What the task asks:
Consider the records below. How many of their lines include the word "ellenőrzése"? State the number and nothing else.
..............................
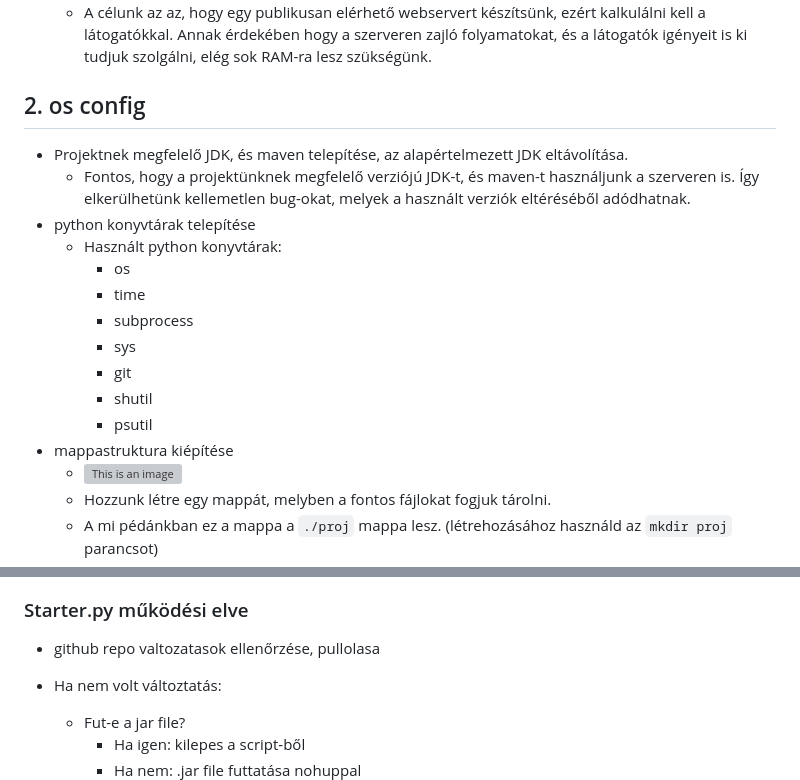
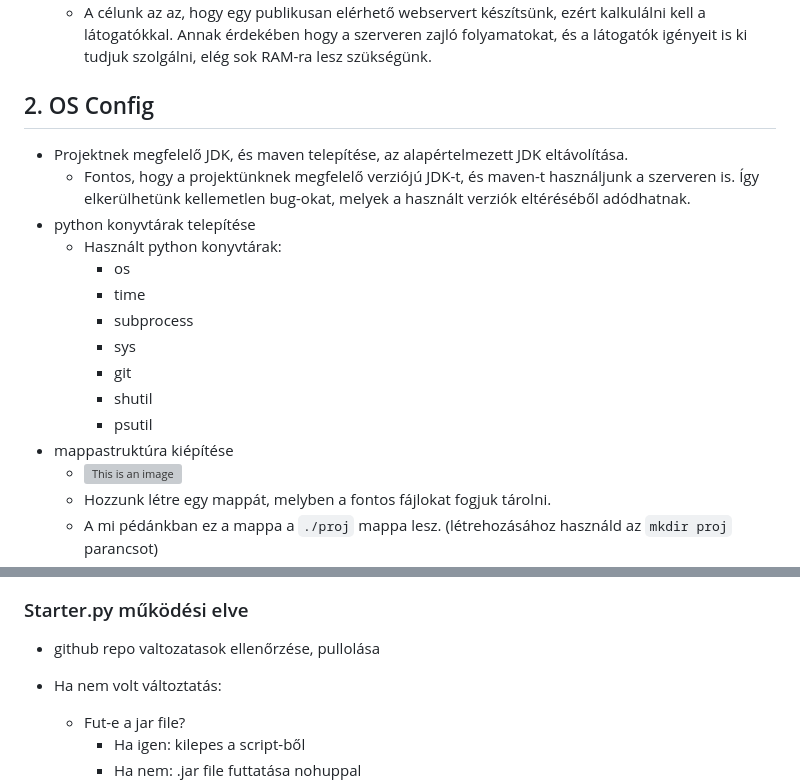
Before and after one commit to net0218game/DuszaWorkshop-KapOS, a Markdown page: config.md, 2 parts joined by grey strips. Drawn GitHub-style; grey boxes are pictures that could not be loaded.

Commit message:
Minor changes in config.md

````diff
--- a/config.md
+++ b/config.md
@@ -10,7 +10,7 @@
   - A célunk az az, hogy egy publikusan elérhető webservert készítsünk, ezért kalkulálni kell a látogatókkal. Annak érdekében hogy a szerveren zajló folyamatokat, és a látogatók igényeit is ki tudjuk szolgálni, elég sok RAM-ra lesz szükségünk.
 
 
-## 2. os config
+## 2. OS Config
 
 * Projektnek megfelelő JDK, és maven telepítése, az alapértelmezett JDK eltávolítása.
   - Fontos, hogy a projektünknek megfelelő verziójú JDK-t, és maven-t használjunk a szerveren is. Így elkerülhetünk kellemetlen bug-okat, melyek a használt verziók eltéréséből adódhatnak.
@@ -23,7 +23,7 @@
     - git
     - shutil
     - psutil
-* mappastruktura kiépítése
+* mappastruktúra kiépítése
   - ![This is an image](../DuszaWorkshop-KapOS/Dokumentumok/Képek/proj.png)
   - Hozzunk létre egy mappát, melyben a fontos fájlokat fogjuk tárolni.
   - A mi pédánkban ez a mappa a ```./proj``` mappa lesz. (létrehozásához használd az ```mkdir proj``` parancsot)
@@ -43,7 +43,7 @@
 
 ### Starter.py működési elve
 
-* github repo valtozatasok ellenőrzése, pullolasa
+* github repo valtozatasok ellenőrzése, pullolása
 
 * Ha nem volt változtatás:
   - Fut-e a jar file?
````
..............................
Result:
2